## MATERIAL PROVIDED
•••

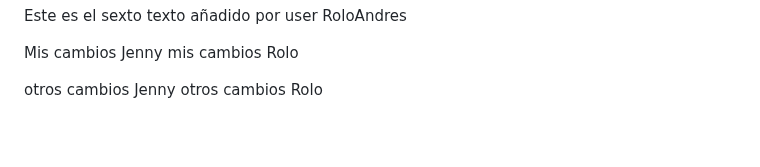
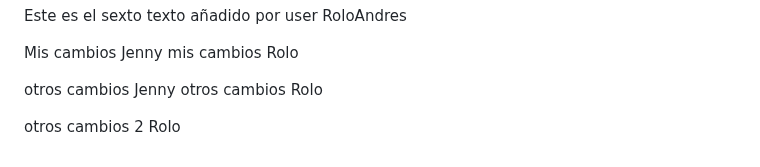
Before and after one commit to jennyruiz1978/miweb, a Markdown page: README.md, the part around the change. Drawn GitHub-style; blank space fills up the shorter version.

Commit message:
otro cambio 2 ROlo

```diff
--- a/README.md
+++ b/README.md
@@ -93,3 +93,5 @@ mis cambios Rolo
 
 otros cambios Jenny
 otros cambios Rolo
+
+otros cambios 2 Rolo
```
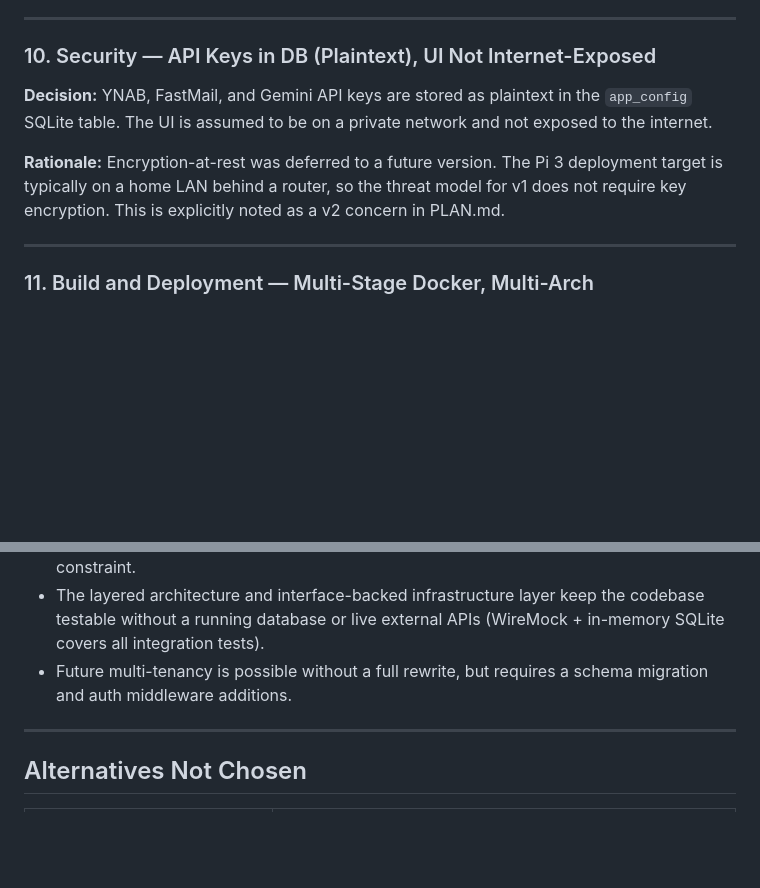
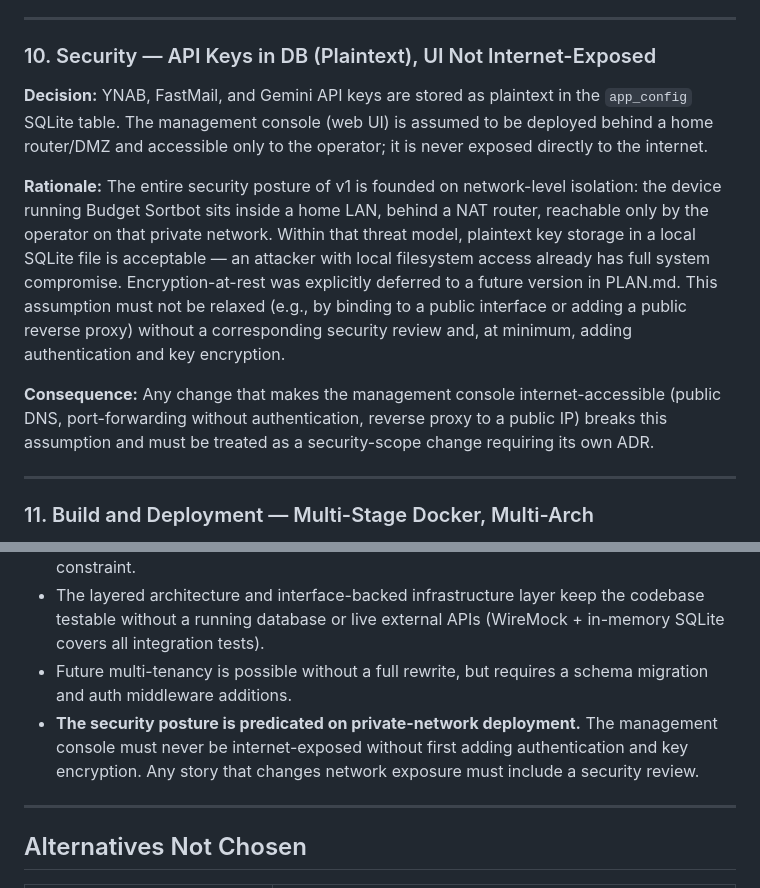
Before and after one commit to gthoma17/ynab_amazon_order_classifier, a Markdown page: docs/ADRs/20260406_foundationalArchitecture.md, 2 parts joined by grey strips. Rendered like a GitHub page; blank space fills up the shorter version.

Commit message:
docs: document private-network/DMZ security posture in ADR and summary
Agent-Logs-Url: https://github.com/gthoma17/budget-sortbot/sessions/905f6d1f-5e00-4dc9-9293-bd505b6edc11

Co-authored-by: gthoma17 <1739196+gthoma17@users.noreply.github.com>

```diff
--- a/docs/ADRs/20260406_foundationalArchitecture.md
+++ b/docs/ADRs/20260406_foundationalArchitecture.md
@@ -101,9 +101,11 @@ This ADR captures those foundational decisions so future contributors (human or
 
 ### 10. Security — API Keys in DB (Plaintext), UI Not Internet-Exposed
 
-**Decision:** YNAB, FastMail, and Gemini API keys are stored as plaintext in the `app_config` SQLite table. The UI is assumed to be on a private network and not exposed to the internet.
+**Decision:** YNAB, FastMail, and Gemini API keys are stored as plaintext in the `app_config` SQLite table. The management console (web UI) is assumed to be deployed behind a home router/DMZ and accessible only to the operator; it is never exposed directly to the internet.
 
-**Rationale:** Encryption-at-rest was deferred to a future version. The Pi 3 deployment target is typically on a home LAN behind a router, so the threat model for v1 does not require key encryption. This is explicitly noted as a v2 concern in PLAN.md.
+**Rationale:** The entire security posture of v1 is founded on network-level isolation: the device running Budget Sortbot sits inside a home LAN, behind a NAT router, reachable only by the operator on that private network. Within that threat model, plaintext key storage in a local SQLite file is acceptable — an attacker with local filesystem access already has full system compromise. Encryption-at-rest was explicitly deferred to a future version in PLAN.md. This assumption must not be relaxed (e.g., by binding to a public interface or adding a public reverse proxy) without a corresponding security review and, at minimum, adding authentication and key encryption.
+
+**Consequence:** Any change that makes the management console internet-accessible (public DNS, port-forwarding without authentication, reverse proxy to a public IP) breaks this assumption and must be treated as a security-scope change requiring its own ADR.
 
 ---
 
@@ -121,6 +123,7 @@ This ADR captures those foundational decisions so future contributors (human or
 - Any story that requires more than ~400 MB active heap, introduces a reactive/async runtime, or requires a separate persistent process must be reviewed against the Pi 3 constraint.
 - The layered architecture and interface-backed infrastructure layer keep the codebase testable without a running database or live external APIs (WireMock + in-memory SQLite covers all integration tests).
 - Future multi-tenancy is possible without a full rewrite, but requires a schema migration and auth middleware additions.
+- **The security posture is predicated on private-network deployment.** The management console must never be internet-exposed without first adding authentication and key encryption. Any story that changes network exposure must include a security review.
 
 ---
 
```
Also changed, not shown: ARCHITECTURE_DECISIONS.md (+1 -1 lines).
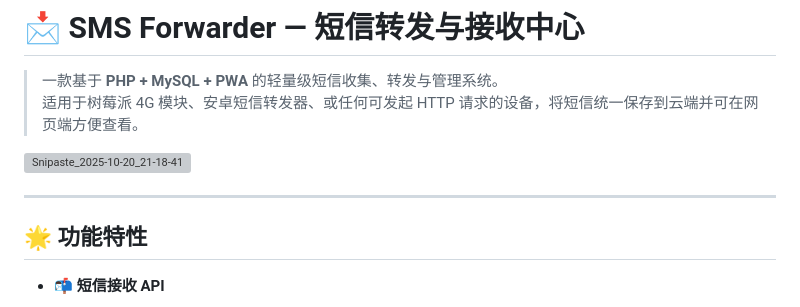
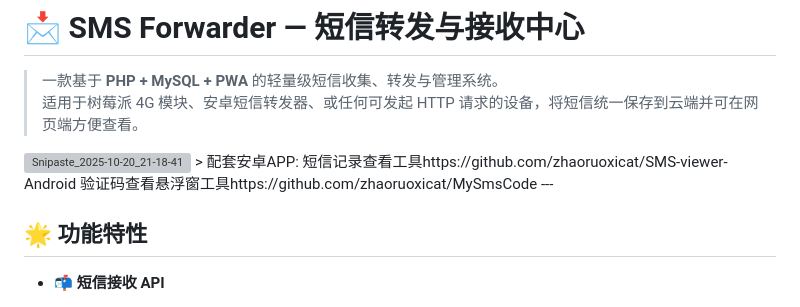
Before and after one commit to zhaoruoxicat/SMS-Forwarder, a Markdown page: README.md, the part around the change. Rendered like a GitHub page; grey boxes are pictures that could not be loaded.

Commit message:
Update README with Android app links
Added links to Android apps for SMS record viewing and verification code.

```diff
--- a/README.md
+++ b/README.md
@@ -3,7 +3,9 @@
 > 一款基于 **PHP + MySQL + PWA** 的轻量级短信收集、转发与管理系统。
 > 适用于树莓派 4G 模块、安卓短信转发器、或任何可发起 HTTP 请求的设备，将短信统一保存到云端并可在网页端方便查看。
 <img width="1349" height="617" alt="Snipaste_2025-10-20_21-18-41" src="https://github.com/user-attachments/assets/39ef57df-62aa-412a-82f5-979a393a82c3" />
-
+> 配套安卓APP:
+短信记录查看工具https://github.com/zhaoruoxicat/SMS-viewer-Android
+验证码查看悬浮窗工具https://github.com/zhaoruoxicat/MySmsCode
 ---
 
 ## 🌟 功能特性
```
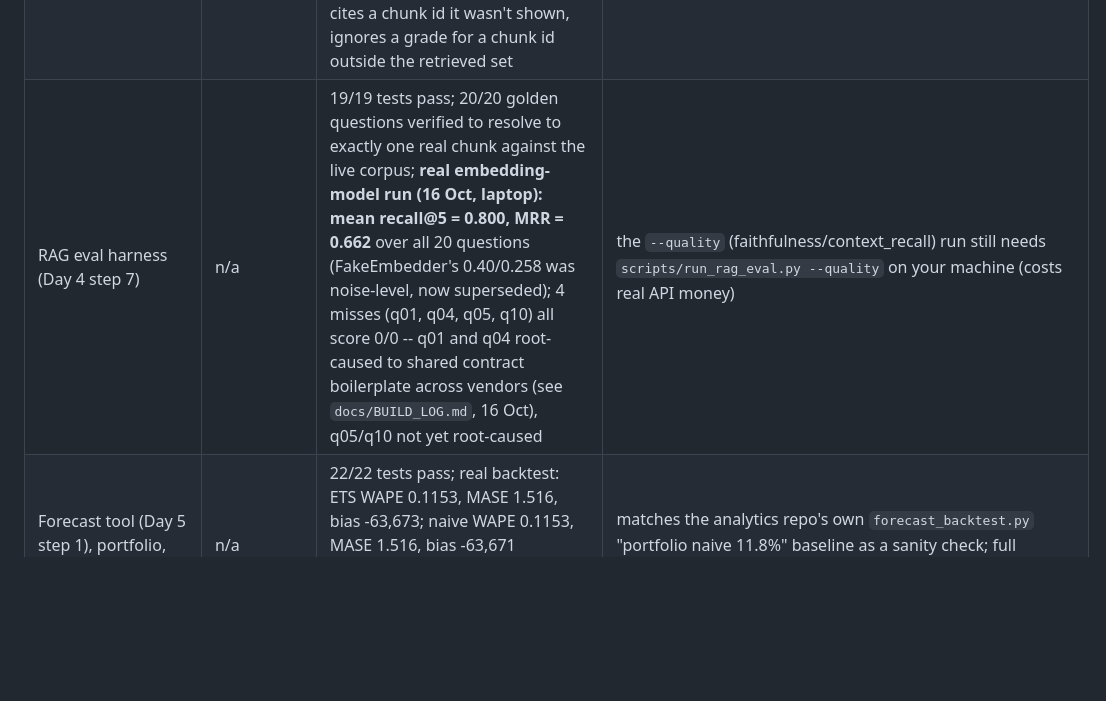
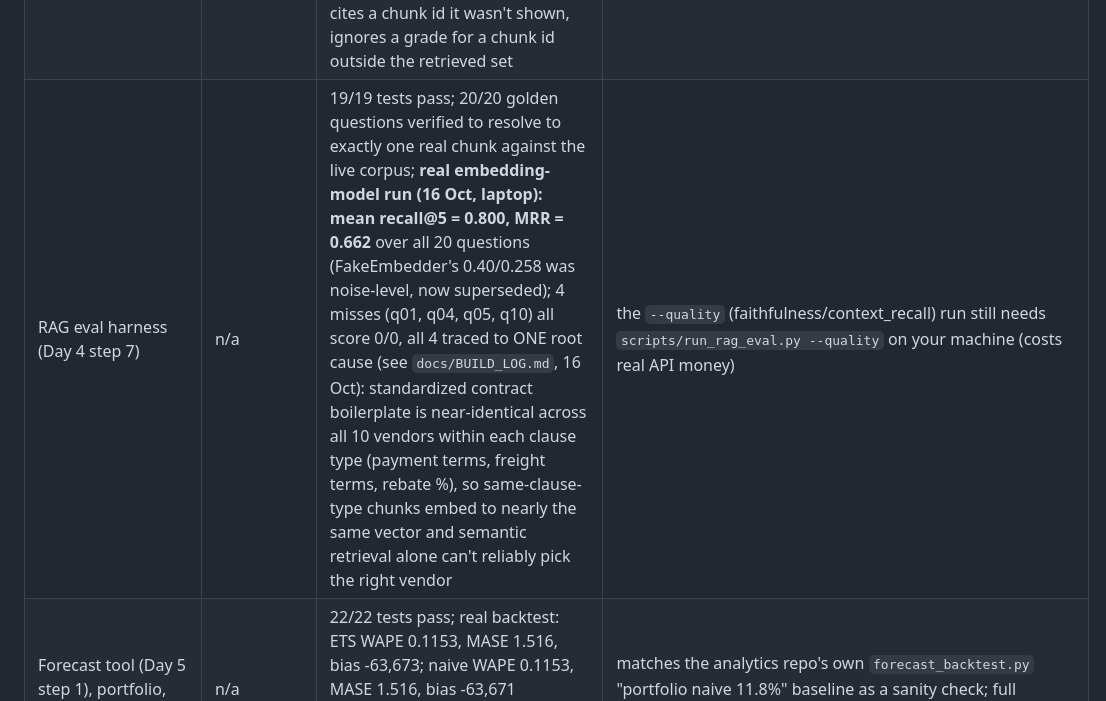
Before and after one commit to hardeep282/vendor-intelligence-copilot, a Markdown page: docs/PROJECT_PROGRESS.md, the part around the change. Rendered like a GitHub page; blank space fills up the shorter version.

```diff
--- a/docs/PROJECT_PROGRESS.md
+++ b/docs/PROJECT_PROGRESS.md
@@ -305,7 +305,7 @@ genuine self-join, bounded entirely through `WHERE` with no join key, correctly
 | Hybrid retrieval (Day 4 step 4) | n/a | 12/12 tests pass: BM25 ranking, RRF formula verified against hand-computed values, a chunk with zero lexical overlap surfaced purely via the vector ranking | reranker cut (see checklist note above); real end-to-end quality numbers wait for step 7's eval set |
 | Permission filter (Day 4 step 5) | n/a | 12/12 tests pass (10 permissions + 2 store `where`): every role sees exactly its policy-allowed classes, the vector filter is proven to run inside the ANN query (not after) via a small-candidate-pool test that would under-fill under a post-hoc filter, BM25's role-scoped index excludes an ineligible chunk entirely rather than just ranking it low | authority is the live `DisclosurePolicy`, re-derived per call -- never the chunk's own `allowed_roles` field |
 | Corrective RAG loop (Day 4 step 6) | n/a | 6/6 tests pass: happy path (grade relevant -> generate), one rewrite then success, exhausts the retry budget and abstains, abstains without wasting an LLM call grading an empty retrieval, never cites a chunk id it wasn't shown, ignores a grade for a chunk id outside the retrieved set | reranker-style web-search fallback cut (no web search by design, ADR-002) -- rewrites and retries the same corpus instead |
-| RAG eval harness (Day 4 step 7) | n/a | 19/19 tests pass; 20/20 golden questions verified to resolve to exactly one real chunk against the live corpus; **real embedding-model run (16 Oct, laptop): mean recall@5 = 0.800, MRR = 0.662** over all 20 questions (FakeEmbedder's 0.40/0.258 was noise-level, now superseded); 4 misses (q01, q04, q05, q10) all score 0/0 -- q01 and q04 root-caused to shared contract boilerplate across vendors (see `docs/BUILD_LOG.md`, 16 Oct), q05/q10 not yet root-caused | the `--quality` (faithfulness/context_recall) run still needs `scripts/run_rag_eval.py --quality` on your machine (costs real API money) |
+| RAG eval harness (Day 4 step 7) | n/a | 19/19 tests pass; 20/20 golden questions verified to resolve to exactly one real chunk against the live corpus; **real embedding-model run (16 Oct, laptop): mean recall@5 = 0.800, MRR = 0.662** over all 20 questions (FakeEmbedder's 0.40/0.258 was noise-level, now superseded); 4 misses (q01, q04, q05, q10) all score 0/0, all 4 traced to ONE root cause (see `docs/BUILD_LOG.md`, 16 Oct): standardized contract boilerplate is near-identical across all 10 vendors within each clause type (payment terms, freight terms, rebate %), so same-clause-type chunks embed to nearly the same vector and semantic retrieval alone can't reliably pick the right vendor | the `--quality` (faithfulness/context_recall) run still needs `scripts/run_rag_eval.py --quality` on your machine (costs real API money) |
 | Forecast tool (Day 5 step 1), portfolio, real run | n/a | 22/22 tests pass; real backtest: ETS WAPE 0.1153, MASE 1.516, bias -63,673; naive WAPE 0.1153, MASE 1.516, bias -63,671 (essentially tied -- AutoETS's trend reduces to ~none on this series); naive chosen by WAPE tiebreak | matches the analytics repo's own `forecast_backtest.py` "portfolio naive 11.8%" baseline as a sanity check; full reasoning in `docs/BUILD_LOG.md` |
 | Inventory tools (Day 5 step 4), real run from the forecast above | n/a | 12/12 tests pass; real plan (3-month horizon, 1-period lead time, 95% service level, $500/order, $0.50/unit/yr holding): mean demand/period 3,758,005, std dev 363,277, safety stock 597,537, reorder point 4,355,542, EOQ 300,320 | caught and fixed a bug before shipping: std dev must come from historical variability, not variance across a (possibly flat) forecast -- see `docs/BUILD_LOG.md` |
 | SKU risk classifier (Day 5 steps 2-3), synthetic fixture run | n/a | 12/12 tests pass; n=2000: RF accuracy 0.834 -> 0.820, F1 0.291 -> 0.211; XGBoost accuracy 0.898 -> 0.886, F1 0.667 -> 0.596 (leaky -> leakage-safe) | leakage inflates both models' scores in the expected direction; `SalesToPurchaseRatio` had to be added to `LEAKING_FEATURES` after it was found reconstructing `ProfitMargin` algebraically -- see `docs/BUILD_LOG.md`. Synthetic data, so direction is the finding, not the exact figures |
```
Also changed, not shown: docs/BUILD_LOG.md (+14 -3 lines).
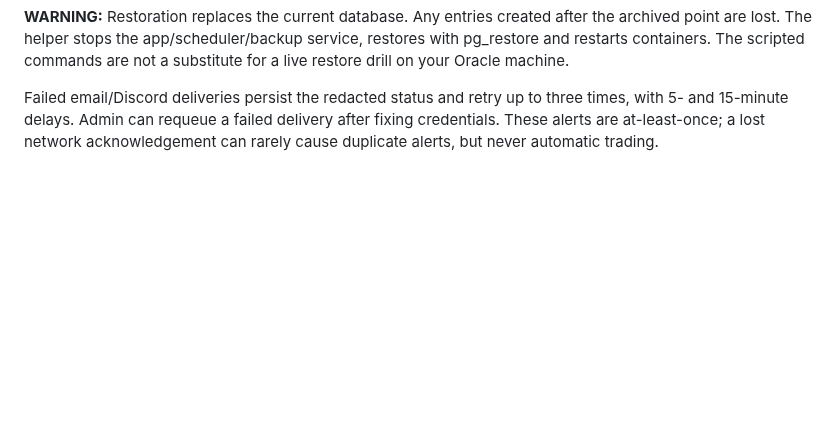
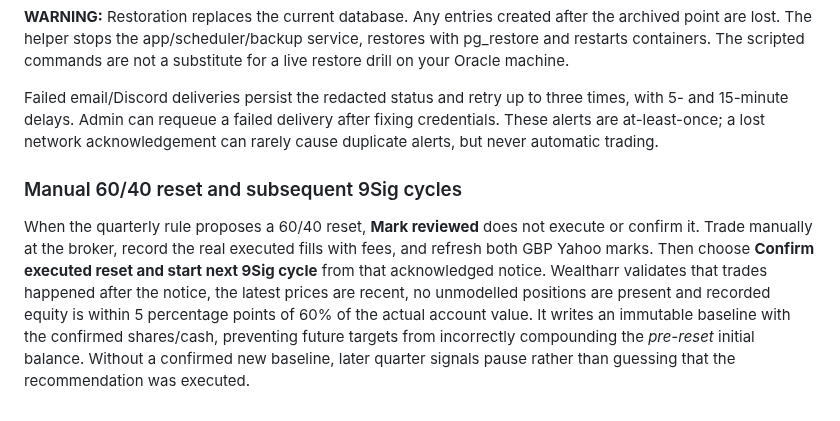
Before and after one commit to Ricas13/wealtharr_v2, a Markdown page: README.md, the part around the change. Rendered like a GitHub page; blank space fills up the shorter version.

Commit message:
Document actual fills and owner-confirmed baseline resets for future 9Sig cycles

```diff
--- a/README.md
+++ b/README.md
@@ -89,3 +89,8 @@ Test restore on a disposable installation first. From your deployment directory:
 **WARNING:** Restoration replaces the current database. Any entries created after the archived point are lost. The helper stops the app/scheduler/backup service, restores with pg_restore and restarts containers. The scripted commands are not a substitute for a live restore drill on your Oracle machine.
 
 Failed email/Discord deliveries persist the redacted status and retry up to three times, with 5- and 15-minute delays. Admin can requeue a failed delivery after fixing credentials. These alerts are at-least-once; a lost network acknowledgement can rarely cause duplicate alerts, but never automatic trading.
+
+
+### Manual 60/40 reset and subsequent 9Sig cycles
+
+When the quarterly rule proposes a 60/40 reset, **Mark reviewed** does not execute or confirm it. Trade manually at the broker, record the real executed fills with fees, and refresh both GBP Yahoo marks. Then choose **Confirm executed reset and start next 9Sig cycle** from that acknowledged notice. Wealtharr validates that trades happened after the notice, the latest prices are recent, no unmodelled positions are present and recorded equity is within 5 percentage points of 60% of the actual account value. It writes an immutable baseline with the confirmed shares/cash, preventing future targets from incorrectly compounding the *pre-reset* initial balance. Without a confirmed new baseline, later quarter signals pause rather than guessing that the recommendation was executed.
```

•••

## WHAT YOU ARE ASKED TO DO
What lines above mention "version"? Copy each one.

## OUTPUT OF THE EXERCISE
Before and after one commit to jennyruiz1978/miweb, a Markdown page: README.md, the part around the change. Drawn GitHub-style; blank space fills up the shorter version.
Before and after one commit to gthoma17/ynab_amazon_order_classifier, a Markdown page: docs/ADRs/20260406_foundationalArchitecture.md, 2 parts joined by grey strips. Rendered like a GitHub page; blank space fills up the shorter version.
-**Rationale:** Encryption-at-rest was deferred to a future version. The Pi 3 deployment target is typically on a home LAN behind a router, so the threat model for v1 does not require key encryption. This is explicitly noted as a v2 concern in PLAN.md.
+**Rationale:** The entire security posture of v1 is founded on network-level isolation: the device running Budget Sortbot sits inside a home LAN, behind a NAT router, reachable only by the operator on that private network. Within that threat model, plaintext key storage in a local SQLite file is acceptable — an attacker with local filesystem access already has full system compromise. Encryption-at-rest was explicitly deferred to a future version in PLAN.md. This assumption must not be relaxed (e.g., by binding to a public interface or adding a public reverse proxy) without a corresponding security review and, at minimum, adding authentication and key encryption.
Before and after one commit to hardeep282/vendor-intelligence-copilot, a Markdown page: docs/PROJECT_PROGRESS.md, the part around the change. Rendered like a GitHub page; blank space fills up the shorter version.
Before and after one commit to Ricas13/wealtharr_v2, a Markdown page: README.md, the part around the change. Rendered like a GitHub page; blank space fills up the shorter version.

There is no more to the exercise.